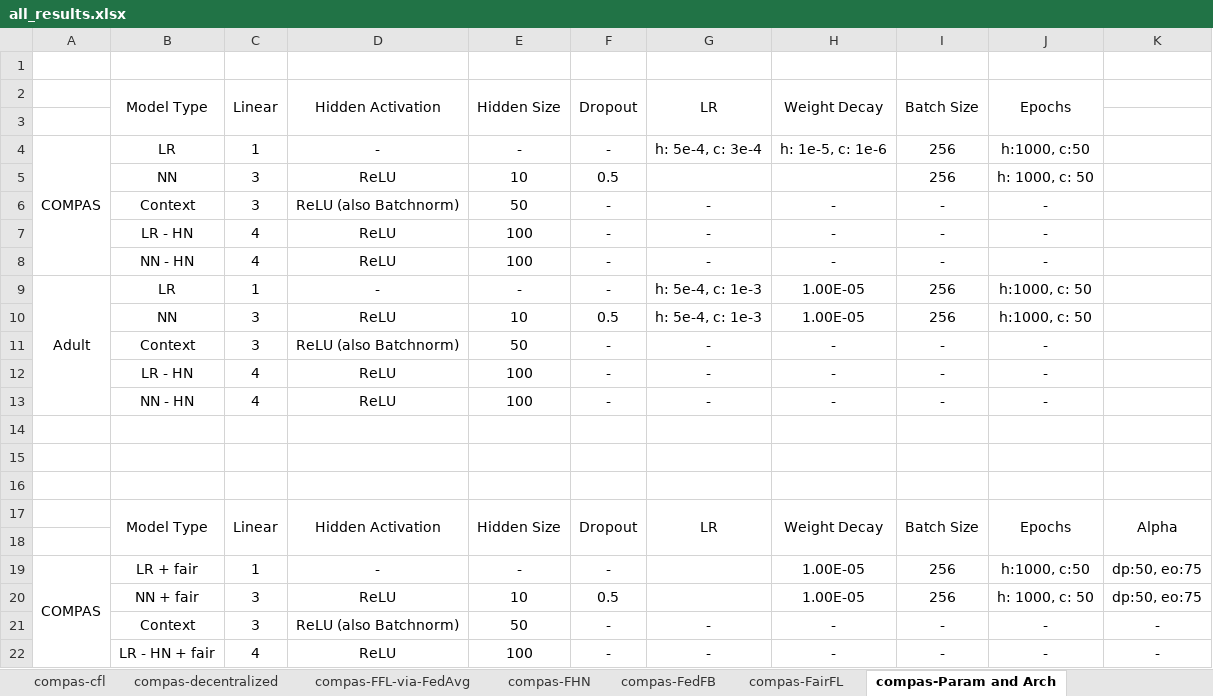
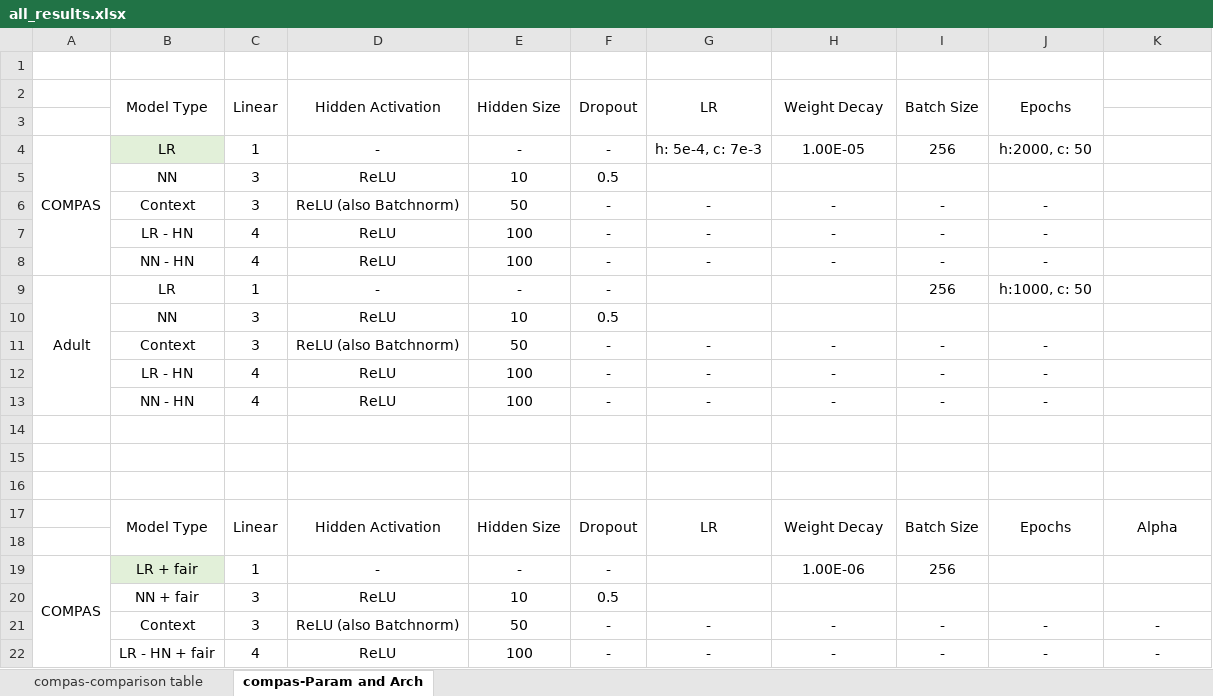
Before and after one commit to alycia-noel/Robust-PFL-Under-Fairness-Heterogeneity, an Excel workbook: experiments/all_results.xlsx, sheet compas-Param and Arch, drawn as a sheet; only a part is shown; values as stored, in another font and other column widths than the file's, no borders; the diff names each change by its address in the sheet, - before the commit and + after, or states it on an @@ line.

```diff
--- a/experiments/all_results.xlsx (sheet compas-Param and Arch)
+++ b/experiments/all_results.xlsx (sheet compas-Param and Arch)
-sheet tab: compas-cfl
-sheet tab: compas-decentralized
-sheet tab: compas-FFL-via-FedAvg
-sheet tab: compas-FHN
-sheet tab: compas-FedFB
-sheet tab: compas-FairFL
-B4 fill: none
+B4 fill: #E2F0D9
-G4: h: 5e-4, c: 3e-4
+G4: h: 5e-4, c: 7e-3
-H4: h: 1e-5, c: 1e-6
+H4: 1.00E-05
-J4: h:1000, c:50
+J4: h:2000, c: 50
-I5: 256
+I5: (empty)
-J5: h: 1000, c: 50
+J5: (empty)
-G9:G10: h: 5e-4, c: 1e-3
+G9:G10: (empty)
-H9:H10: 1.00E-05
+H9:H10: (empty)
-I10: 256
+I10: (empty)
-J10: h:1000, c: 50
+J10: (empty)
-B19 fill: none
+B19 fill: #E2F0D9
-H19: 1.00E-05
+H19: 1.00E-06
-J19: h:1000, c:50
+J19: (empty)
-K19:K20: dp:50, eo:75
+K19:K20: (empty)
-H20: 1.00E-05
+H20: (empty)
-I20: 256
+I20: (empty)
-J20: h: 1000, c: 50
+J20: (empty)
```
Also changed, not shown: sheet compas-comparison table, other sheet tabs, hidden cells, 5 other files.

## Try it:
List the lines of the entries that include "other".

## Answer area:
Before and after one commit to alycia-noel/Robust-PFL-Under-Fairness-Heterogeneity, an Excel workbook: experiments/all_results.xlsx, sheet compas-Param and Arch, drawn as a sheet; only a part is shown; values as stored, in another font and other column widths than the file's, no borders; the diff names each change by its address in the sheet, - before the commit and + after, or states it on an @@ line.
Also changed, not shown: sheet compas-comparison table, other sheet tabs, hidden cells, 5 other files.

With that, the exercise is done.